My Facebook feed was exploding today with many of my colleagues commenting on an article on the Guardian by Andrew Smith on “How PowerPoint is killing critical thought.” The conversation in which most of my colleagues were engaged really came down to “does PowerPoint have value in educational settings?” Some folks posted about the need for consistency across multiple sections of classes. Another discussed the need for focusing larger groups of students. Some shared that PowerPoint was great for sharing quotes or images or discussion prompts. The conversation was really lively with some friends sharing praise for a presentation style called Pecha Kucha. In Pecha Kucha, 20 slides are shared for 20 seconds each. With the short presentation (a little over six minutes), the presenter is forced to give concise explanations that don’t rely heavily on text-based slides. While it might be great for a series of student presentations, I think it would tough for an instructor to use Pecha Kucha in any wholesale way in their classes.

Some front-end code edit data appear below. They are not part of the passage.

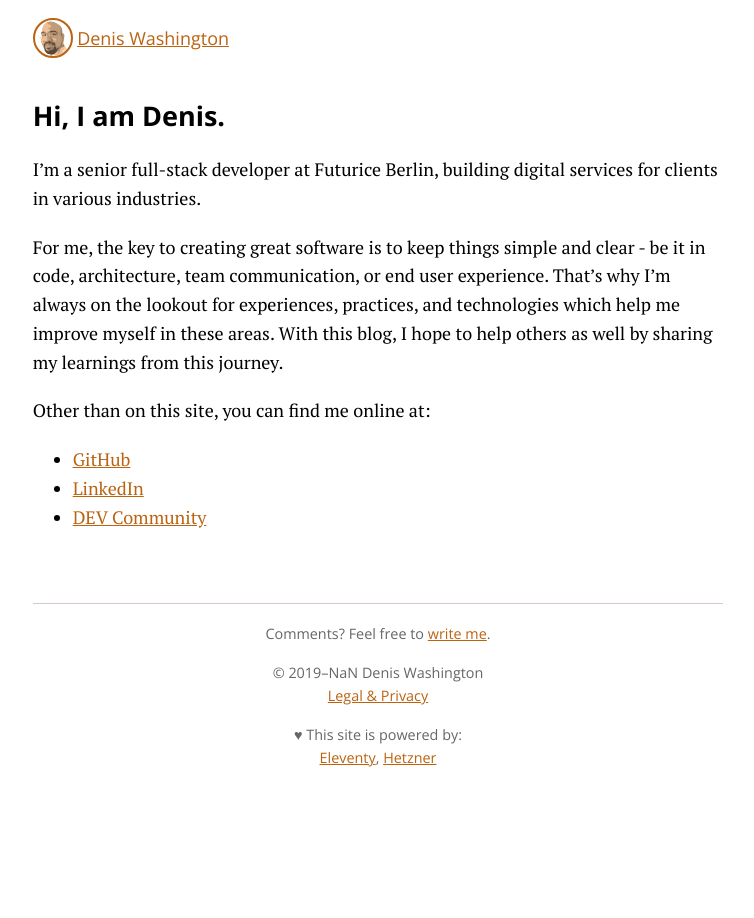
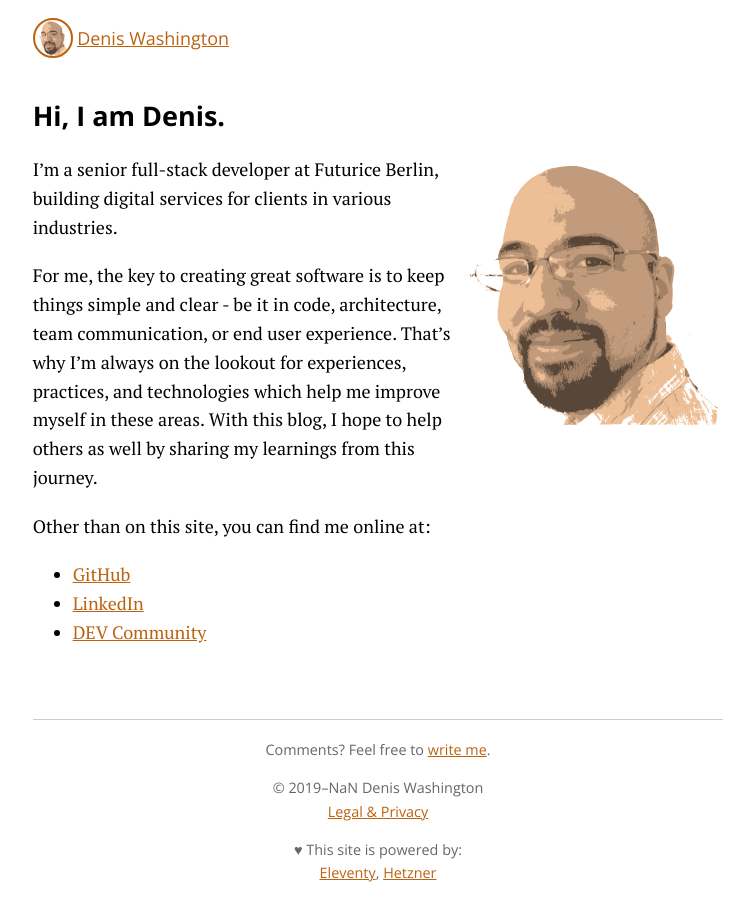
Before and after one commit to denisw/denisw.de, an Eleventy site: page content/about.md in a window 1280 px wide. Shown: the whole page, without its empty margins (262-1016 px from the left). Before the commit the page ends 803 px from the top, so only its background shows below. Built offline with nearby package versions, Linux system fonts and the light colour scheme; Eleventy itself is replaced by a stand-in of ours; files that its build step writes are made by us from their sources; no server answers.

Commit message:
Add my avatar image to the "About" page

```diff
--- a/_includes/header.njk
+++ b/_includes/header.njk
@@ -1,6 +1,6 @@
 <header class="site-header">
   <a class="site-logo" href="/">
-    <img alt="" src="/images/avatar-128.png">
+    <img alt="" src="/images/avatar.svg">
     <span>Denis Washington</span>
   </a>
 </header>
--- a/content/about.md
+++ b/content/about.md
@@ -3,6 +3,8 @@ layout: layout.njk
 ---
 
 # Hi, I am Denis.
+
+<img class="about-image" src="/images/avatar.svg">
 
 I’m a senior full-stack developer at Futurice Berlin, building digital services for clients in various industries.
 
--- a/eleventy.config.js
+++ b/eleventy.config.js
@@ -20,9 +20,8 @@ export default function (config) {
 
   // === Assets
 
-  config.addPassthroughCopy("images/*.jpg");
-  config.addPassthroughCopy("images/*.png");
   config.addPassthroughCopy("fonts/*.woff2");
+  config.addPassthroughCopy("images/*.{jpg,png,svg}");
   config.addPassthroughCopy("stylesheets/*.css");
 
   // === Data Files
--- a/stylesheets/site.css
+++ b/stylesheets/site.css
@@ -223,3 +223,17 @@ pre[class*="language-"] {
   font-weight: 400;
   text-decoration: none;
 }
+
+/***********************************************************************
+ * "About" Page
+ ***********************************************************************/
+
+.about-image {
+  margin-bottom: 0.5em;
+
+  @media (min-width: 480px) {
+    float: right;
+    width: 50%;
+    max-width: 15rem;
+  }
+}
```
Also changed, not shown: images/avatar-128.png (deleted), images/avatar-144.png (deleted), images/avatar.png (deleted), images/avatar.svg (added), 2 other files.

Returning to the Guardian article, however, Smith’s main point was that the use of PowerPoint was diminishing cognitive engagement between students and instructors. I don’t disagree. Several years ago, I co-wrote a book titled Authentic integration with technology: A student centered approach and cited some of the same reasoning and research that Smith does. In the book, my co-author and I write:
“Because of its ubiquity, many teachers never question using PowerPoint with their students. They convert their lectures to PowerPoint slideshows thinking they are just replacing their chalkboards and overhead projectors with digital presentations. We argue, however, that before a teacher incorporates a tool into an instructional setting, she or he needs to consider the best way to use it to promote student learning. PowerPoint, while being a comprehensive presentation tool, has many detractors who argue against its use in education and elsewhere. In his article, PowerPoint Is Evil, Edward Tufte (2003), a noted theorist of information presentation, argues that using PowerPoint weakens the analytical quality of a presentation by reducing its verbal and spatial reasoning. Tufte points out that most presentation slides include 40 or fewer words, reducing a detailed argument to eight seconds of reading. This process, Klemm (2007) writes, leads to sound-bite thinking and sloganeering, which reduces the classroom discourse, especially in regard to complex material. Klemm also argues that traditional PowerPoint presentations in educational settings create an “entertain me” environment and reduce the amount of teacher-student interaction in the class. Students often lose interest in the presentation, especially when they realize that teachers will distribute the slides. Adams (2006) writes that the structure of PowerPoint templates can pervade teachers’ thoughts and constrain their lesson planning. Teachers feel forced to design lessons that fit into the PowerPoint templates of a main idea and supporting bullets. This structure does not fit well with every content area and is not a natural format for narratives. To demonstrate this, Peter Norvig, a researcher for Google, adapted Lincoln’s “Gettysburg Address” for PowerPoint. The slideshow reduces Lincoln’s eloquence into awkward bulleted lists that demonstrates the difficulty that users may face when trying to communicate through PowerPoint.” (Marcum-Dietrich & Dreon, 2008)
The real challenge, however, is that while some instructors are overly suspicious of using PowerPoint, they don’t carry that same skeptical eye to other processes, procedures, and norms of practice in their classroom. I’m a big believer in sociocultural perspectives on teaching and learning and I typically rely on the activity theory framework to visualize how learning happens in online and face-to-face environments. In activity theory, learning isn’t just an internal process that happens inside a student’s brain. It’s impacted by external forces like the instruments that are used and the classroom community that exists. Developed by Russian theorists like Vygotsky, Leont’ev and others, activity theory is usually represented using a triangle of interdependent factors (see below). While “instruments and mediating artifacts” like PowerPoint are important, there’s a lot more going on. Beyond the use of any single tool, it’s critical that we see the importance of all of these factors and lend a critical eye to ALL of the processes, choices and decisions in which we engage in our classrooms.
Adams, C. (2006). PowerPoint, habits of mind, and classroom culture. Journal of Curriculum Studies, 38(4), 389–411.
Klemm, W. R. (2007). Computer slide shows: A trap for bad teaching. College Teaching, 55(3), 121–124.
Marcum-Dietrich, N., & Dreon, O. (2008). Authentic Instruction With Technology: A Student-centered Approach. Kendall/Hunt Publishing Co..
Tufte, E. (2003) “Powerpoint is evil.” Wired Magazine (September). Full free text is available at http://www.wired.com/wired/archive/11.09/ppt2.html.